Adelaide Alsop Robineau
Adelaide Alsop Robineau (1865-1929) was a ceramic artist from Syracuse, N.Y. Her work was heavily influenced by the Arts and Crafts Movement (Gustave Stickley and his publication, The Craftsman were also from Syracuse).
She began, like many women hobbyists of the day, to paint china. But her desire for a more "hands on” experience led her into the world of clay and porcelain. She was an unusual woman for her time, having three children and her own successful potter's studio. Adelaide and her husband also edited Keramic Studio, a ceramics publication that focused on ceramic design and technique.
Adelaide Alsop Robineau, Scarab Vase, 1910, Courtesy of Everson Museum of Art, Syracuse, NY
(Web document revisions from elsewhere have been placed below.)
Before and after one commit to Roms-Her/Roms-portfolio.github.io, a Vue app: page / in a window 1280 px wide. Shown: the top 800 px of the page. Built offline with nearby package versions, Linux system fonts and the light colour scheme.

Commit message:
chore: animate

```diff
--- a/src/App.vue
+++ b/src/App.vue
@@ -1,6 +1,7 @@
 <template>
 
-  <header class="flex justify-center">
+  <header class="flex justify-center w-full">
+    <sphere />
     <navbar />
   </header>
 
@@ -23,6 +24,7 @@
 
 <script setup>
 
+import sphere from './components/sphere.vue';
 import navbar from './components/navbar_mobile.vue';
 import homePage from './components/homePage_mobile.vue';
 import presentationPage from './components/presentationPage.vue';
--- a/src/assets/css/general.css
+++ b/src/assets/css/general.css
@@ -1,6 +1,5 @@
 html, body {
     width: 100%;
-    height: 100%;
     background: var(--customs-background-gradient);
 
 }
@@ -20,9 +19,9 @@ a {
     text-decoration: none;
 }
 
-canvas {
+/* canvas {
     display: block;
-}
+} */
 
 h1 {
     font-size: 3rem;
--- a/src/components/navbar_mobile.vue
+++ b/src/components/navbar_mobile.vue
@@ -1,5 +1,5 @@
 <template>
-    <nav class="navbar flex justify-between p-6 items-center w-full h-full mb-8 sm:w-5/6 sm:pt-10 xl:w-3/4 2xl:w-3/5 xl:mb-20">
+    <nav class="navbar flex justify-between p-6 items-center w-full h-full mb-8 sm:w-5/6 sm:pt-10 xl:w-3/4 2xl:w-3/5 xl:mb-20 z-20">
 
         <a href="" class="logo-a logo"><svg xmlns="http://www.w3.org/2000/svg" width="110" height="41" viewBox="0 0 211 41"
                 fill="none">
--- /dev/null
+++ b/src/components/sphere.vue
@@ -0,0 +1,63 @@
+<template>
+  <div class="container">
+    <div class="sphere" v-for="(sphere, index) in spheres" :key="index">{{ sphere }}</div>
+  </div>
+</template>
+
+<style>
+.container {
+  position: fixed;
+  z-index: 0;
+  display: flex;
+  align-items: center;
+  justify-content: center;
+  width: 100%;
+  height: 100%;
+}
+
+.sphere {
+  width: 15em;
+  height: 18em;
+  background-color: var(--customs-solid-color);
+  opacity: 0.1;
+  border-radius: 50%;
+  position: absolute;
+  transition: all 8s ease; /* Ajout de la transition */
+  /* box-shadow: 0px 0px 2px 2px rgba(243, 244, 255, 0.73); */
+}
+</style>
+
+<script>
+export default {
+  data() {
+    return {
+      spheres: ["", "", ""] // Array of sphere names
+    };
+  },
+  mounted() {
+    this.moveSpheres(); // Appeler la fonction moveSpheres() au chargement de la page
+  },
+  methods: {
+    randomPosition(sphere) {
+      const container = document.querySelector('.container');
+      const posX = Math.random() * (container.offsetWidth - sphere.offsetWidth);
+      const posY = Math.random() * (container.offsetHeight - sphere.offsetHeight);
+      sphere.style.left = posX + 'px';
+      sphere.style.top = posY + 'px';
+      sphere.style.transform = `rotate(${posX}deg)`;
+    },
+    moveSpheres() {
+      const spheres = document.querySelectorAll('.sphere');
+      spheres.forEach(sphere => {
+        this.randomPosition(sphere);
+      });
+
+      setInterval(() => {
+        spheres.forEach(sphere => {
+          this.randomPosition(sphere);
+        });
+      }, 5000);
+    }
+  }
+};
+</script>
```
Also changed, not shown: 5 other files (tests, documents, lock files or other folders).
She studied painting with William Merritt Chase in New York City, and ceramics at Alfred University. She taught at Syracuse University and the People’s University of the American Woman’s League. She is most noted for her "Scarab Vase" (1910), an immense and intricate piece she spent over 1000 hours building and carving. This celebrated piece won the Grand Prize in pottery at the 1910 Turin International Exhibition.